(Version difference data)
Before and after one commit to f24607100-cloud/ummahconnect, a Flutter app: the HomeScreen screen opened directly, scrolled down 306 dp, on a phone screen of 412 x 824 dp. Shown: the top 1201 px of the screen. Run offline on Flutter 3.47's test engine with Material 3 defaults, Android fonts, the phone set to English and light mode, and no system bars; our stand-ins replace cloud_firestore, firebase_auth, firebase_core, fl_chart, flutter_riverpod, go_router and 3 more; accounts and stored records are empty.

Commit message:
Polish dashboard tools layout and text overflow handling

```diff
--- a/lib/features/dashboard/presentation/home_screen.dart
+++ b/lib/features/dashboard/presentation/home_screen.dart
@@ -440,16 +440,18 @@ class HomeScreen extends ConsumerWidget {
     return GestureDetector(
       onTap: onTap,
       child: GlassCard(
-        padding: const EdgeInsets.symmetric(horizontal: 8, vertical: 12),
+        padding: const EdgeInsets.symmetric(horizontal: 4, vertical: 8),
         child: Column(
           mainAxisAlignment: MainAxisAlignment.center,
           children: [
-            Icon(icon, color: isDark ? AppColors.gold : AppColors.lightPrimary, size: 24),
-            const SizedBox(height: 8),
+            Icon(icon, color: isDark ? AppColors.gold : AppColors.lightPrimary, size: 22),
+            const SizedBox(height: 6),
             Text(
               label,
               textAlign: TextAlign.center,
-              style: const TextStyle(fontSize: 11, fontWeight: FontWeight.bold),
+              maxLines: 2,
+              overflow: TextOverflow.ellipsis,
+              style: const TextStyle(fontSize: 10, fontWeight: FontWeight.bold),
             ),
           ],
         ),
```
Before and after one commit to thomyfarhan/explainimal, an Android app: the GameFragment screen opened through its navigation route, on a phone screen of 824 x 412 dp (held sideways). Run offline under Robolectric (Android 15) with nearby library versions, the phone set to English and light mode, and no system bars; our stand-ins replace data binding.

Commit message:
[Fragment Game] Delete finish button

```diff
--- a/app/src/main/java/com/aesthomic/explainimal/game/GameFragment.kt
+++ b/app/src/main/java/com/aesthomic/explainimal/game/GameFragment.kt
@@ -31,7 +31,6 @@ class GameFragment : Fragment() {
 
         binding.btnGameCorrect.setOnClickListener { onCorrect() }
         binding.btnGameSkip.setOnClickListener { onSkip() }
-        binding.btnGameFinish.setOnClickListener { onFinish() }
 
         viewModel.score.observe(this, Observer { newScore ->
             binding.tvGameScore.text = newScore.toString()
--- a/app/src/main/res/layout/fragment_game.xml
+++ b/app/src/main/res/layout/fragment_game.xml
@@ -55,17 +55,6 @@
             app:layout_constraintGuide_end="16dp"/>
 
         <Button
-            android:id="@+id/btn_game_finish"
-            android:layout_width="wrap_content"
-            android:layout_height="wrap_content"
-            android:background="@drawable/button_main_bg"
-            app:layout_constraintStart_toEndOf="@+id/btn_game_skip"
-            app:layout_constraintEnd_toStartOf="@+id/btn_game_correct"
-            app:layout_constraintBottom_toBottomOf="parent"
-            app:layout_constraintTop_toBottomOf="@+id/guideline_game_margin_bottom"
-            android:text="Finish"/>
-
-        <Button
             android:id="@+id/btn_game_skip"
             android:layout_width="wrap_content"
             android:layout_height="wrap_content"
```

* _ACTIVITY_:
Reproduce each entry above character for character.

* _REPLY TO THE TASK_:
Before and after one commit to f24607100-cloud/ummahconnect, a Flutter app: the HomeScreen screen opened directly, scrolled down 306 dp, on a phone screen of 412 x 824 dp. Shown: the top 1201 px of the screen. Run offline on Flutter 3.47's test engine with Material 3 defaults, Android fonts, the phone set to English and light mode, and no system bars; our stand-ins replace cloud_firestore, firebase_auth, firebase_core, fl_chart, flutter_riverpod, go_router and 3 more; accounts and stored records are empty.

Commit message:
Polish dashboard tools layout and text overflow handling

```diff
--- a/lib/features/dashboard/presentation/home_screen.dart
+++ b/lib/features/dashboard/presentation/home_screen.dart
@@ -440,16 +440,18 @@ class HomeScreen extends ConsumerWidget {
     return GestureDetector(
       onTap: onTap,
       child: GlassCard(
-        padding: const EdgeInsets.symmetric(horizontal: 8, vertical: 12),
+        padding: const EdgeInsets.symmetric(horizontal: 4, vertical: 8),
         child: Column(
           mainAxisAlignment: MainAxisAlignment.center,
           children: [
-            Icon(icon, color: isDark ? AppColors.gold : AppColors.lightPrimary, size: 24),
-            const SizedBox(height: 8),
+            Icon(icon, color: isDark ? AppColors.gold : AppColors.lightPrimary, size: 22),
+            const SizedBox(height: 6),
             Text(
               label,
               textAlign: TextAlign.center,
-              style: const TextStyle(fontSize: 11, fontWeight: FontWeight.bold),
+              maxLines: 2,
+              overflow: TextOverflow.ellipsis,
+              style: const TextStyle(fontSize: 10, fontWeight: FontWeight.bold),
             ),
           ],
         ),
```
Before and after one commit to thomyfarhan/explainimal, an Android app: the GameFragment screen opened through its navigation route, on a phone screen of 824 x 412 dp (held sideways). Run offline under Robolectric (Android 15) with nearby library versions, the phone set to English and light mode, and no system bars; our stand-ins replace data binding.

Commit message:
[Fragment Game] Delete finish button

```diff
--- a/app/src/main/java/com/aesthomic/explainimal/game/GameFragment.kt
+++ b/app/src/main/java/com/aesthomic/explainimal/game/GameFragment.kt
@@ -31,7 +31,6 @@ class GameFragment : Fragment() {
 
         binding.btnGameCorrect.setOnClickListener { onCorrect() }
         binding.btnGameSkip.setOnClickListener { onSkip() }
-        binding.btnGameFinish.setOnClickListener { onFinish() }
 
         viewModel.score.observe(this, Observer { newScore ->
             binding.tvGameScore.text = newScore.toString()
--- a/app/src/main/res/layout/fragment_game.xml
+++ b/app/src/main/res/layout/fragment_game.xml
@@ -55,17 +55,6 @@
             app:layout_constraintGuide_end="16dp"/>
 
         <Button
-            android:id="@+id/btn_game_finish"
-            android:layout_width="wrap_content"
-            android:layout_height="wrap_content"
-            android:background="@drawable/button_main_bg"
-            app:layout_constraintStart_toEndOf="@+id/btn_game_skip"
-            app:layout_constraintEnd_toStartOf="@+id/btn_game_correct"
-            app:layout_constraintBottom_toBottomOf="parent"
-            app:layout_constraintTop_toBottomOf="@+id/guideline_game_margin_bottom"
-            android:text="Finish"/>
-
-        <Button
             android:id="@+id/btn_game_skip"
             android:layout_width="wrap_content"
             android:layout_height="wrap_content"
```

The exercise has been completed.